Author’s note: found in my “Unpublished Drafts” folder from April 12th 2012. Published May 12th 2015 without edits so as to accurately reflect my mindset at the time. Reflections of a much older and (if possible even balder) scientist forthcoming in a separate post.
I would much rather graduate with three papers cited twenty times each than twenty papers cited three times each.*
That fact drives how I do think about publishing my results:
If I wanted to published the maximum number of papers per dataset, I’d be worried about including too much data in any given paper because, once it was published other researchers might take that data and do the same analyses I was planning to do in a followup paper.
If I want my paper to be cited as much as possible though the opposite is true. I WANT my data to be as useful and accessible as possible because it will increase the number of other groups who will use that data, and cite my work when they publish their next paper.
It also changes the dynamics of when to publish. If I was trying to maximize my own publications, I would want to make sure I published before anyone else who could scoop me, but I also wouldn’t want to publish earlier than absolutely necessary to avoid being scooped. The longer I can go without publishing the data and analysis of paper #1, the larger the headstart I have at paper #2 which builds upon those data and analyses.
Since I want to be cited as much as possible, I want to publish as soon as possible. Full stop. Every month I don’t publish people go ahead with research projects without whatever small additional benefit my data and analysis could provide and that means fewer final citations for my papers.
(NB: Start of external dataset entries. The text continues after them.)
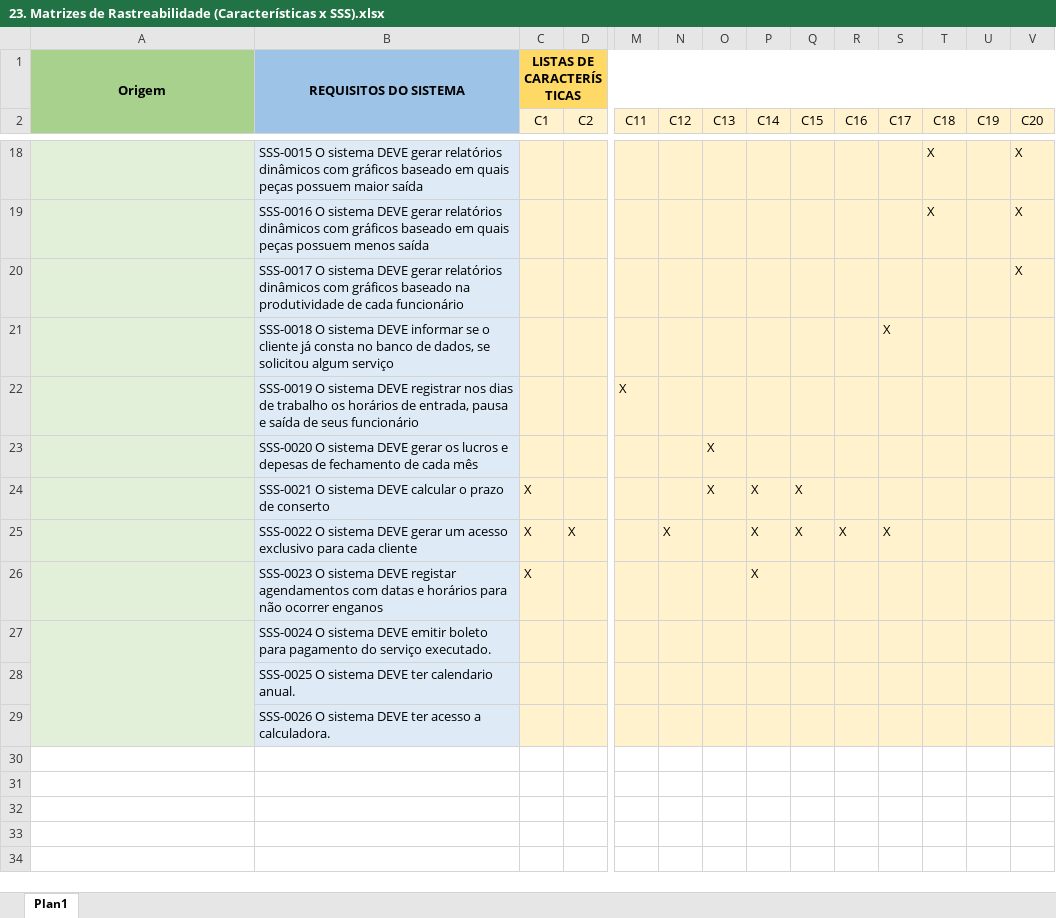
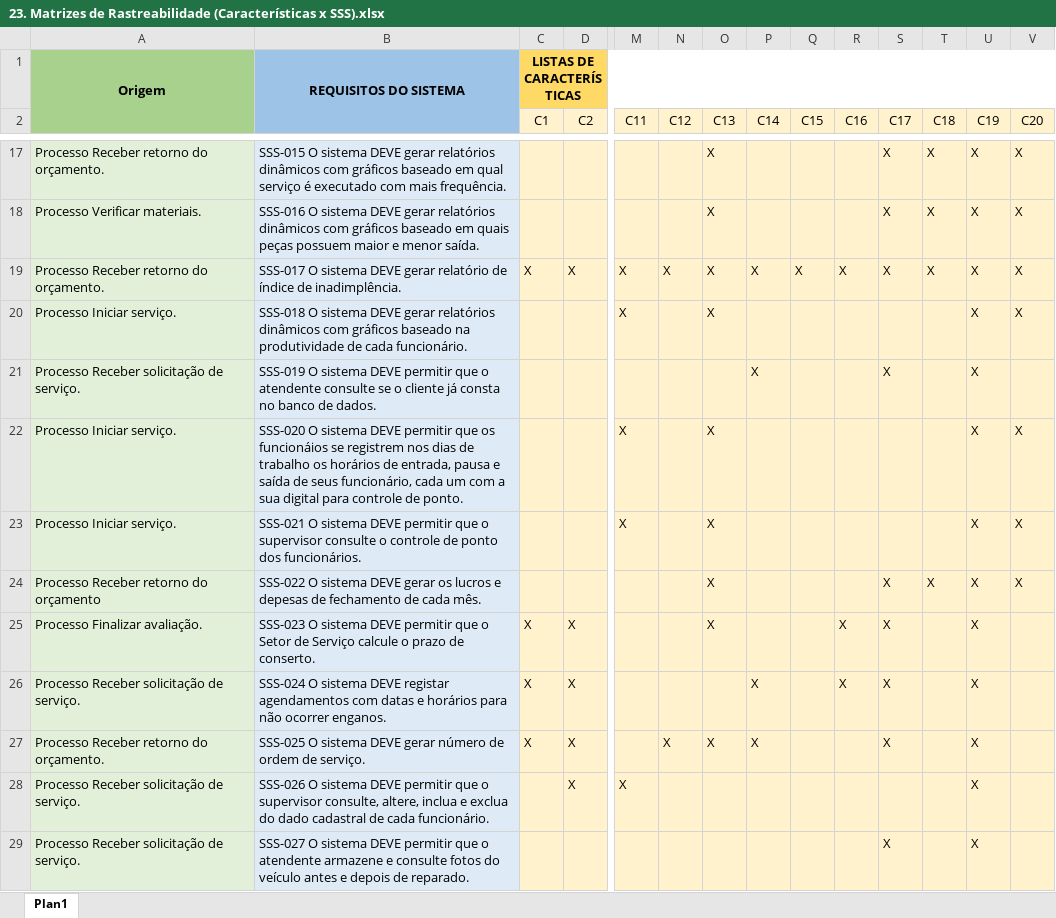
Before and after one commit to victorkok/OPE-Oficina-Mecanica, an Excel workbook: Artefatos/23. Matrizes de Rastreabilidade (Características x SSS).xlsx, sheet Plan1, drawn as a sheet; only a part is shown, gaps mark what is left out; values as stored, in another font and other column widths than the file's, no borders; removed rows and columns are numbered as before the commit, all else as after; rows hold the shown columns only; the diff covers the shown part only; the diff names each change by its address in the sheet, - before the commit and + after, or states it on an @@ line.

```diff
--- a/Artefatos/23. Matrizes de Rastreabilidade (Características x SSS).xlsx (sheet Plan1)
+++ b/Artefatos/23. Matrizes de Rastreabilidade (Características x SSS).xlsx (sheet Plan1)
-A17: (empty)
+A17: Processo Receber retorno do orçamento.
-B17: SSS-0015 O sistema DEVE gerar relatórios dinâmicos com gráficos baseado em quais peças possuem maior saída
+B17: SSS-015 O sistema DEVE gerar relatórios dinâmicos com gráficos baseado em qual serviço é executado com mais frequência.
-O17:O18 (C13): (empty)
+O17:O18 (C13): X
-S17:S18 (C17): (empty)
+S17:S18 (C17): X
-U17:U18 (C19): (empty)
+U17:U18 (C19): X
-A18: (empty)
+A18: Processo Verificar materiais.
-B18: SSS-0016 O sistema DEVE gerar relatórios dinâmicos com gráficos baseado em quais peças possuem menos saída
+B18: SSS-016 O sistema DEVE gerar relatórios dinâmicos com gráficos baseado em quais peças possuem maior e menor saída.
-row 20:  | SSS-0017 O sistema DEVE gerar relatórios dinâmicos com gráficos baseado na produtividade de cada funcionário |  |  |  |  |  |  |  |  |  |  |  | X
-row 21:  | SSS-0018 O sistema DEVE informar se o cliente já consta no banco de dados, se solicitou algum serviço |  |  |  |  |  |  |  |  | X
-row 22:  | SSS-0019 O sistema DEVE registrar nos dias de trabalho os horários de entrada, pausa e saída de seus funcionário |  |  | X
-row 23:  | SSS-0020 O sistema DEVE gerar os lucros e depesas de fechamento de cada mês |  |  |  |  | X
-row 24:  | SSS-0021 O sistema DEVE calcular o prazo de conserto | X |  |  |  | X | X | X
+row 19: Processo Receber retorno do orçamento. | SSS-017 O sistema DEVE gerar relatório de índice de inadimplência. | X | X | X | X | X | X | X | X | X | X | X | X
+row 20: Processo Iniciar serviço. | SSS-018 O sistema DEVE gerar relatórios dinâmicos com gráficos baseado na produtividade de cada funcionário. |  |  | X |  | X |  |  |  |  |  | X | X
+row 21: Processo Receber solicitação de serviço. | SSS-019 O sistema DEVE permitir que o atendente consulte se o cliente já consta no banco de dados. |  |  |  |  |  | X |  |  | X |  | X
+row 22: Processo Iniciar serviço. | SSS-020 O sistema DEVE permitir que os funcionáios se registrem nos dias de trabalho os horários de entrada, pausa e saída de seus funcionário, cada um com a sua digital para controle de ponto. |  |  | X |  | X |  |  |  |  |  | X | X
+row 23: Processo Iniciar serviço. | SSS-021 O sistema DEVE permitir que o supervisor consulte o controle de ponto dos funcionários. |  |  | X |  | X |  |  |  |  |  | X | X
+row 24: Processo Receber retorno do orçamento | SSS-022 O sistema DEVE gerar os lucros e depesas de fechamento de cada mês. |  |  |  |  | X |  |  |  | X | X | X | X
+row 25: Processo Finalizar avaliação. | SSS-023 O sistema DEVE permitir que o Setor de Serviço calcule o prazo de conserto. | X | X |  |  | X |  |  | X | X |  | X
+row 26: Processo Receber solicitação de serviço. | SSS-024 O sistema DEVE registar agendamentos com datas e horários para não ocorrer enganos. | X | X |  |  |  | X |  | X | X |  | X
-A27: (empty)
+A27: Processo Receber retorno do orçamento.
-B27: SSS-0022 O sistema DEVE gerar um acesso exclusivo para cada cliente
+B27: SSS-025 O sistema DEVE gerar número de ordem de serviço.
-O27 (C13): (empty)
+O27 (C13): X
-Q27 (C15): X
+Q27 (C15): (empty)
-R27 (C16): X
+R27 (C16): (empty)
-U27 (C19): (empty)
+U27 (C19): X
-row 26:  | SSS-0023 O sistema DEVE registar agendamentos com datas e horários para não ocorrer enganos | X |  |  |  |  | X
-row 27:  | SSS-0024 O sistema DEVE emitir boleto para pagamento do serviço executado.
-row 28:  | SSS-0025 O sistema DEVE ter calendario anual.
-row 29:  | SSS-0026 O sistema DEVE ter acesso a calculadora.
+row 28: Processo Receber solicitação de serviço. | SSS-026 O sistema DEVE permitir que o supervisor consulte, altere, inclua e exclua do dado cadastral de cada funcionário. |  | X | X |  |  |  |  |  |  |  | X
+row 29: Processo Receber solicitação de serviço. | SSS-027 O sistema DEVE permitir que o atendente armazene e consulte fotos do veículo antes e depois de reparado. |  |  |  |  |  |  |  |  | X |  | X
```
Also changed, not shown: 14 added rows, 12 removed rows and 11 edited cells elsewhere in this sheet, Artefatos/22. Requisitos do Sistema (SSS).xlsx.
*I don’t expect to achieve either goal in the time remaining to me (well I might hit the first if I count the giant genome paper where I was one or more than 100 authors and go off the much more rapidly updated citation counts of google scholar).